HomeLet CEO Andy Halstead said it was still too early to ascertain whether the relative rent stability we’re currently seeing would continue into next year, or will instead be a temporary winter dip. He said, ‘It is a little early to predict whether this will be a sustained pattern or whether London will follow the pattern of the wider country and see prices rise again in the coming months.’ He went on, ‘As a wider point, the rental market continues to suffer from a lack of available properties to meet surging demand, with many landlords choosing to leave the market.’
Meanwhile, Zoopla based its current calculation on the value of the average UK home. This amounts to £263,000 when a first-time buyer has put down a 15% deposit of £39,000. The average rental cost was then compared with the average monthly mortgage payment. This resulted in the biggest difference taking place in London, where the average house price is around £552,000, which results in the average rent coming in at £493 less each month than a mortgage payment.
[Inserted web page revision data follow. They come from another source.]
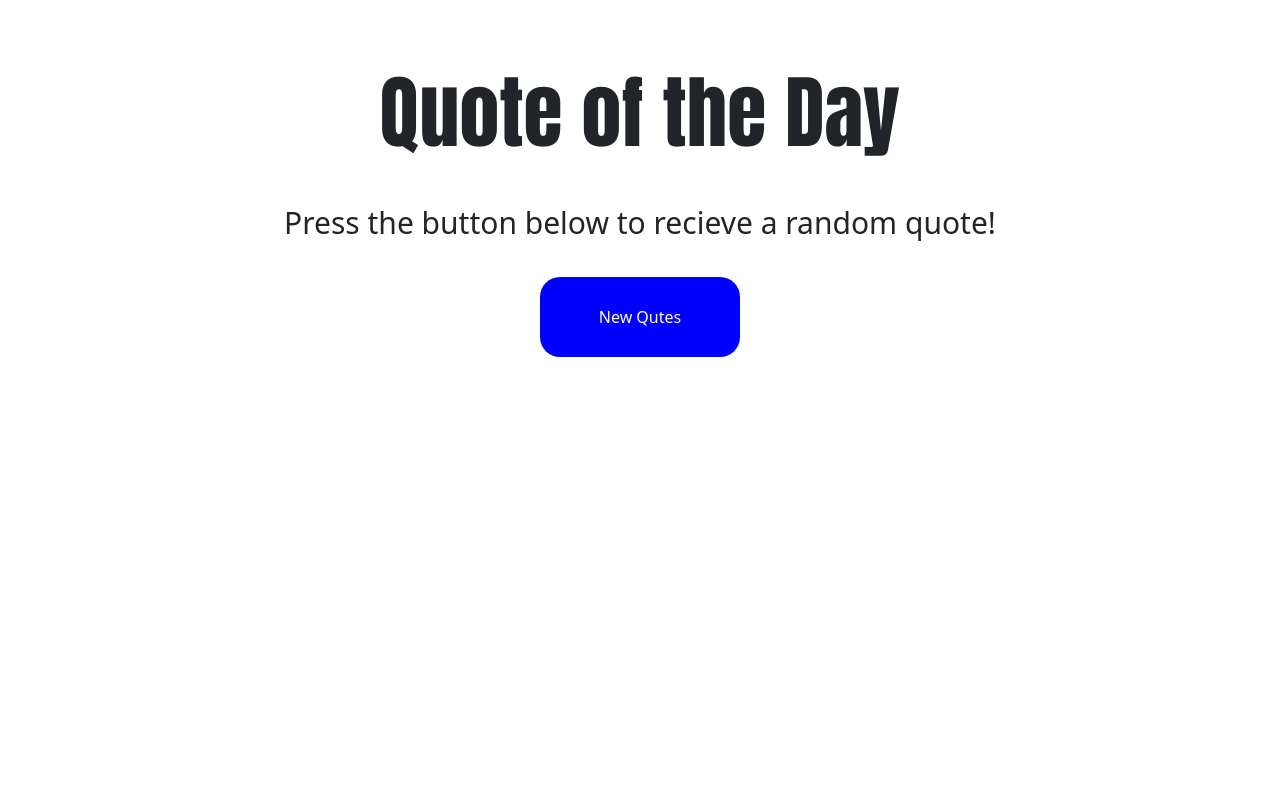
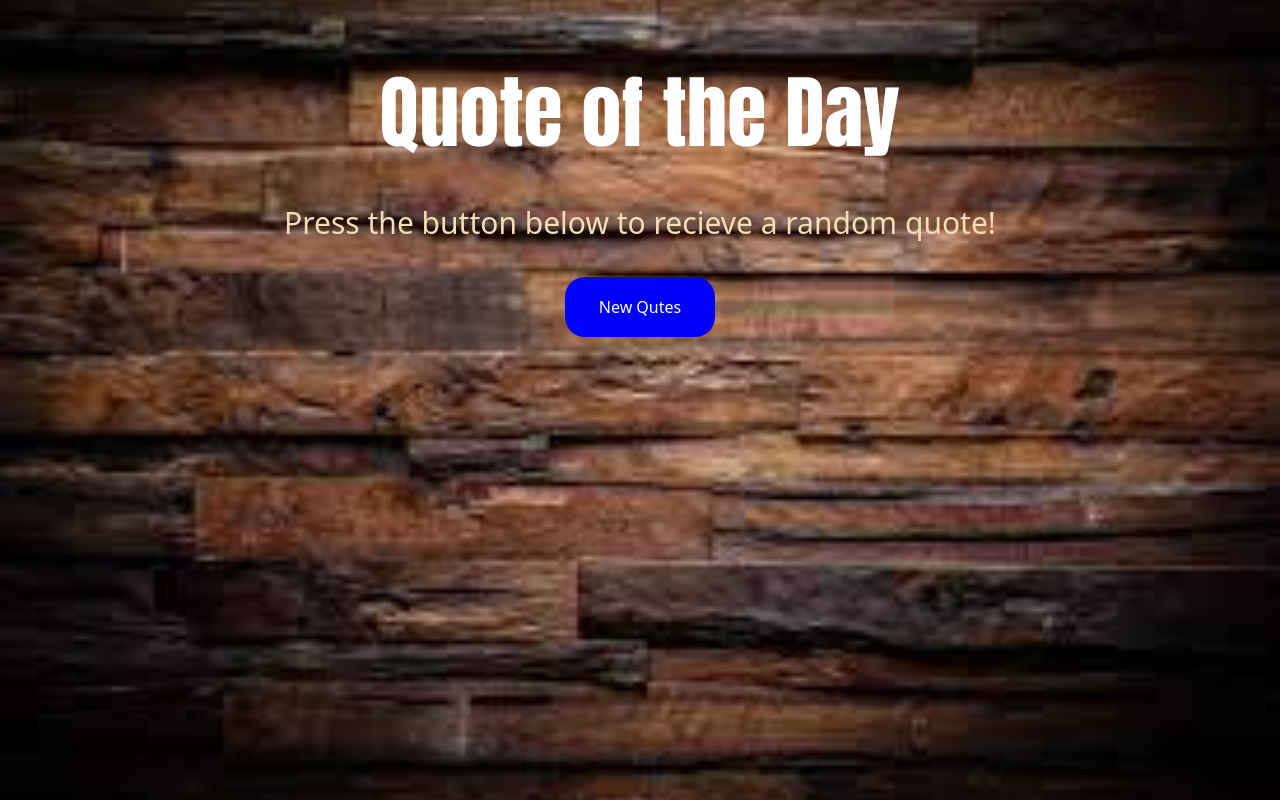
Before and after one commit to KARIM25624/QuteApp, a plain HTML site: page index.html in a window 1280 px wide. Drawn offline with Linux system fonts and the light colour scheme.

Commit message:
add bg-img,change color

```diff
--- a/css/main.css
+++ b/css/main.css
@@ -1,24 +1,35 @@
+body{
+    background-image: url(../img/download.jpeg);
+    background-position: center;
+    background-repeat: no-repeat;
+    background-size: cover;
+    background-attachment: fixed;
+}
 div h2{
     font-size: 80px;
     font-family: Impact, Haettenschweiler, 'Arial Narrow Bold', sans-serif;
+    color: white;
 }
 div p{
     font-size: 30px;
+    color:wheat;
 }
 div button{
-    width: 200px;
-        height: 80px;
+    width: 150px;
+        height: 60px;
         background-color: blue;
         color: white;
         border-radius: 20px;
         border: none;
 }
 div button:hover{
-    background-color: rgb(29, 139, 29);
+    background-color:rgb(43, 171, 43);
 }
 #quteTitle{
     font-family:Arial, Helvetica, sans-serif;
+    color:wheat;
 }
 #quteAuther{
     font-family: Impact, Haettenschweiler, 'Arial Narrow Bold', sans-serif;
+    color: black;
 }
```
Also changed, not shown: img/download.jpeg (added), img/photo-1483232539664-d89822fb5d3e.avif (added).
According to the Resolution Foundation’s annual Living Standards Outlook for 2023, the cost of living crisis is expected to ease in 2024, although it won’t be completely over until wages catch up, something that isn’t expected to happen until 2027. If London rents do rise going into next year, Mayor Sadiq Khan has called for rent controls, as private renters make up nearly a third of everyone living in the capital. Despite rents being cheaper than mortgages, the fact remains that, excluding London, the average monthly rent being asked of new tenants remains at a record high.
Sources: The Guardian, City A.M., The Evening Standard